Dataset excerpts
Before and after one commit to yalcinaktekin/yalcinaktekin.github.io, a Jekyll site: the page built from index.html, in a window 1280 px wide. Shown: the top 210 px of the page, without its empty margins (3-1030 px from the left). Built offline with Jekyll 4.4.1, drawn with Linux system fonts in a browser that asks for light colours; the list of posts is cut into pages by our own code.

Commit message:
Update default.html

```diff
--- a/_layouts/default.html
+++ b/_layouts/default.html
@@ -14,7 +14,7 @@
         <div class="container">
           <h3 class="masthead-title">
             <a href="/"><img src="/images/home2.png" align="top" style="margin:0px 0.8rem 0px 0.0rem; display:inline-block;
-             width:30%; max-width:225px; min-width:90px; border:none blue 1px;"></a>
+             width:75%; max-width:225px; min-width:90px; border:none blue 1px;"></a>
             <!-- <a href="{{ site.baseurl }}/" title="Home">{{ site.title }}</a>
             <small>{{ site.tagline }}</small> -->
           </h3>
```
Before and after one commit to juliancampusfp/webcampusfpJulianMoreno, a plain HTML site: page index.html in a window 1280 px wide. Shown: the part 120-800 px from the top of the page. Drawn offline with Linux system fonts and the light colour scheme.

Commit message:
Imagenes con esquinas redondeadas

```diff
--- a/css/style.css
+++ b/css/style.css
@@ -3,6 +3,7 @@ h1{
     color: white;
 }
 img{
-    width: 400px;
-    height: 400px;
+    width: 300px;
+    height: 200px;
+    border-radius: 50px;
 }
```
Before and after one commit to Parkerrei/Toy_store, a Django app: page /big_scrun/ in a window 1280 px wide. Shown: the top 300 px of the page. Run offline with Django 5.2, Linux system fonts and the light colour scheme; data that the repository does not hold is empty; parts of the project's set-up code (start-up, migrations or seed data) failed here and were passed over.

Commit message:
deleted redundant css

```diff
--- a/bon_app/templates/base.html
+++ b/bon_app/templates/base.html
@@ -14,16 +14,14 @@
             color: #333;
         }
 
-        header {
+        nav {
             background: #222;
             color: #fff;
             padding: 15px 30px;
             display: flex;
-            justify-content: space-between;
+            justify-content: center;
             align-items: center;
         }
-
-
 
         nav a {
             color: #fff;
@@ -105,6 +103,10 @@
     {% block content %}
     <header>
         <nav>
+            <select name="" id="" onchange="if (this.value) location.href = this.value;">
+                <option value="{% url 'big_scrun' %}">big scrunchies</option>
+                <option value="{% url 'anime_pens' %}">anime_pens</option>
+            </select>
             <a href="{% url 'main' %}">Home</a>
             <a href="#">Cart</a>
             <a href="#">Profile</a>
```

_To do:_ Copy each entry exactly, leaving every line as it is.

_Output of the task:_
Before and after one commit to yalcinaktekin/yalcinaktekin.github.io, a Jekyll site: the page built from index.html, in a window 1280 px wide. Shown: the top 210 px of the page, without its empty margins (3-1030 px from the left). Built offline with Jekyll 4.4.1, drawn with Linux system fonts in a browser that asks for light colours; the list of posts is cut into pages by our own code.

Commit message:
Update default.html

```diff
--- a/_layouts/default.html
+++ b/_layouts/default.html
@@ -14,7 +14,7 @@
         <div class="container">
           <h3 class="masthead-title">
             <a href="/"><img src="/images/home2.png" align="top" style="margin:0px 0.8rem 0px 0.0rem; display:inline-block;
-             width:30%; max-width:225px; min-width:90px; border:none blue 1px;"></a>
+             width:75%; max-width:225px; min-width:90px; border:none blue 1px;"></a>
             <!-- <a href="{{ site.baseurl }}/" title="Home">{{ site.title }}</a>
             <small>{{ site.tagline }}</small> -->
           </h3>
```
Before and after one commit to juliancampusfp/webcampusfpJulianMoreno, a plain HTML site: page index.html in a window 1280 px wide. Shown: the part 120-800 px from the top of the page. Drawn offline with Linux system fonts and the light colour scheme.

Commit message:
Imagenes con esquinas redondeadas

```diff
--- a/css/style.css
+++ b/css/style.css
@@ -3,6 +3,7 @@ h1{
     color: white;
 }
 img{
-    width: 400px;
-    height: 400px;
+    width: 300px;
+    height: 200px;
+    border-radius: 50px;
 }
```
Before and after one commit to Parkerrei/Toy_store, a Django app: page /big_scrun/ in a window 1280 px wide. Shown: the top 300 px of the page. Run offline with Django 5.2, Linux system fonts and the light colour scheme; data that the repository does not hold is empty; parts of the project's set-up code (start-up, migrations or seed data) failed here and were passed over.

Commit message:
deleted redundant css

```diff
--- a/bon_app/templates/base.html
+++ b/bon_app/templates/base.html
@@ -14,16 +14,14 @@
             color: #333;
         }
 
-        header {
+        nav {
             background: #222;
             color: #fff;
             padding: 15px 30px;
             display: flex;
-            justify-content: space-between;
+            justify-content: center;
             align-items: center;
         }
-
-
 
         nav a {
             color: #fff;
@@ -105,6 +103,10 @@
     {% block content %}
     <header>
         <nav>
+            <select name="" id="" onchange="if (this.value) location.href = this.value;">
+                <option value="{% url 'big_scrun' %}">big scrunchies</option>
+                <option value="{% url 'anime_pens' %}">anime_pens</option>
+            </select>
             <a href="{% url 'main' %}">Home</a>
             <a href="#">Cart</a>
             <a href="#">Profile</a>
```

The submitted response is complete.